"We know that every team has earned the right to be there, and we know we have to play hard against every team," said Kanuk.
"Every game is going to be difficult," said Braymer. "Ireland is going to be quick and scrappy, and thus a difficult opponent. England is also a major force that we will have to overcome."
Just because the U.S. is in a difficult pool doesn't mean it doesn't have a chance, though.
"We play a very physical match," said Kanuk. "We expect to bring that to every match we play, and we expect other teams to try to push us physically."
As a center/fly half, Kanuk will be in the thick of the fight trying to score points for the U.S. team. But she said that it doesn't matter who gets into the end zone for a "try" " rugby's equivalent of a touchdown in American football.
"In all of our team dis-cussions, we don't set aside for certain people to score," said Kanuk. "Everyone should be able to score.

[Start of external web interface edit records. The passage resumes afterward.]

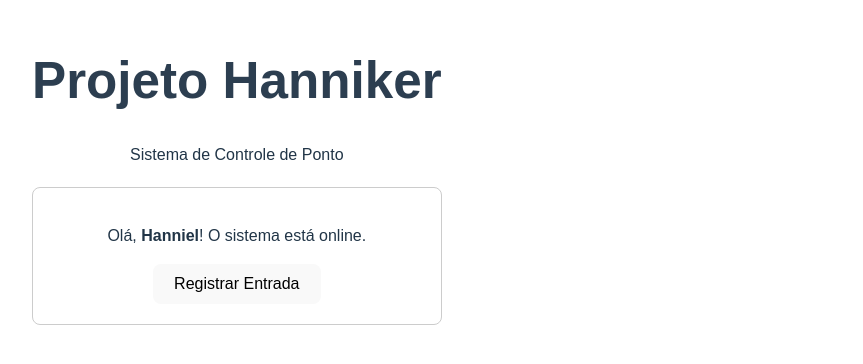
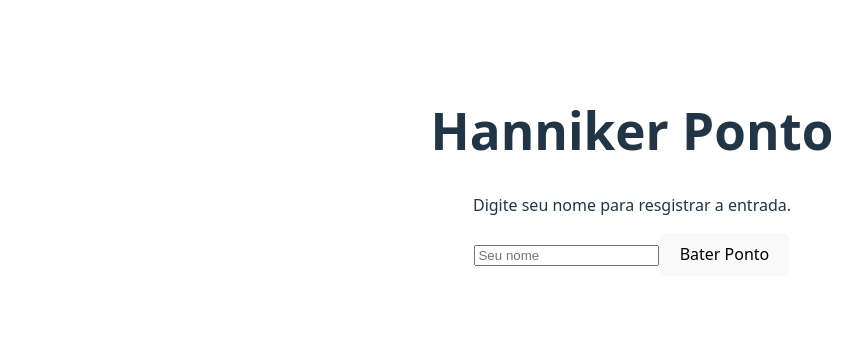
Before and after one commit to HannielAlencar/Hanniker, a React (Vite) app in the folder web/: page / in a window 1280 px wide. Shown: the part 228-592 px from the top of the page, without its empty margins (8-871 px from the left). Built offline with nearby package versions, Linux system fonts and the light colour scheme.

Commit message:
Primeiro commit

```diff
--- a/web/src/App.tsx
+++ b/web/src/App.tsx
@@ -1,18 +1,55 @@
+import { useState } from 'react';
+import './App.css';
+
 function App() {
-  return (
-    <div style={{
-      padding: '40px',
-      fontFamily: 'sans-serif',
-      textAlign: 'center'
-    }}>
-      <h1 style={{ color: '#2c3e50' }}>Projeto Hanniker</h1>
-      <p>Sistema de Controle de Ponto</p>
+  const [nome, setNome] = useState("");
 
-      <div style={{ marginTop: '20px', padding: '20px', border: '1px solid #ccc', borderRadius: '8px' }}>
-        <p>Olá, <strong>Hanniel</strong>! O sistema está online.</p>
-        <button onClick={() => alert("Função em construção!")} style={{ padding: '10px 20px', cursor: 'pointer' }}>
-          Registrar Entrada
+  const [mensagem, setMensagem] = useState("");
+
+  const baterPonto = async () => {
+    if (!nome) {
+      setMensagem("Por favor, insira seu nome.");
+      return;
+}
+setMensagem("Registrando...");
+
+    try {
+      const resposta = await fetch('http://localhost:3000/bater-ponto', {
+        method: 'POST',
+        headers: {
+          'Content-Type': 'application/json',
+        },
+        body: JSON.stringify({ nome }),
+      });
+
+      if (resposta.ok) {
+        setMensagem(`✅ Ponto de ${nome} registrado!`);
+        setNome("");
+      }else {
+        setMensagem("❌ Falha ao registrar o ponto.");
+      }
+    } catch (erro) {
+      setMensagem("❌ Erro de rede ao registrar o ponto.");
+    }
+  };
+    return (
+    <div className="container">
+    <div className="card">
+      <h1>Hanniker Ponto</h1>
+      <p>Digite seu nome para resgistrar a entrada.</p>
+
+      {}
+      <input
+        type="text"
+        placeholder="Seu nome"
+        value={nome}
+        onChange={(e) => setNome(e.target.value)}
+      />
+      <button onClick={baterPonto} className="btn-bater">
+        Bater Ponto
         </button>
+
+        {mensagem && <p className="mensagem">{mensagem}</p>}
       </div>
     </div>
   )
```
Also changed, not shown: 1 other file (tests, documents, lock files or other folders).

Our goal is to be an attacking threat from several positions, not just one."
Braymer, who will be a scrumhalf, said her role on the team will be more noticeable on the sidelines than on the scoreboard.
"I have a lot of positive energy to bring to the team, so my role will likely involve keeping people's spirits high, especially during challenging times both on and off the field," said Braymer.
The Women's Rugby World Cup continues through Sept. 5. After that, Braymer and Kanuk both said they plan to take some time off from playing.
"What I intend to do after the World Cup is to take some time and focus on the things that I put on the backburner " build my [personal training] career and maybe travel a bit," said Kanuk.
"I love the sport and will continue to be involved with rugby for the forsee-able future," said Braymer, "but I think after World Cup, I will take a step back from highly competitive play and focus on coaching and [refereeing].""